## WHAT NEEDS TO BE DONE
Find the lines below holding the word "docs" and copy each of them.

[Records contained in a dataset]
Segment Open
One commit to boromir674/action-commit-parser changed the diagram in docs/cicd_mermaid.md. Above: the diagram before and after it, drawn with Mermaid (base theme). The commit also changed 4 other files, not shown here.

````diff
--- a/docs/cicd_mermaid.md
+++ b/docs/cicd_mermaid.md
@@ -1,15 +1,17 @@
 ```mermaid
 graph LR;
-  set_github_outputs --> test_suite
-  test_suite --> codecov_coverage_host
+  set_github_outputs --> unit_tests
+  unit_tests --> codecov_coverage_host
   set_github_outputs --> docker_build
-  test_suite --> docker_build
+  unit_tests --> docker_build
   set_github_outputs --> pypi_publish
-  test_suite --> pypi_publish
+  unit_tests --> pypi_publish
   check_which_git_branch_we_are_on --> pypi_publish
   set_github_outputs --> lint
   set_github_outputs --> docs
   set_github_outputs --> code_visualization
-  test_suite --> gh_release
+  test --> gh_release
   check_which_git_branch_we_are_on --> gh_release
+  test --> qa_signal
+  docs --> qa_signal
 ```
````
Segment Closed
## TASK RESULT
One commit to boromir674/action-commit-parser changed the diagram in docs/cicd_mermaid.md. Above: the diagram before and after it, drawn with Mermaid (base theme). The commit also changed 4 other files, not shown here.
--- a/docs/cicd_mermaid.md
+++ b/docs/cicd_mermaid.md
   set_github_outputs --> docs
+  docs --> qa_signal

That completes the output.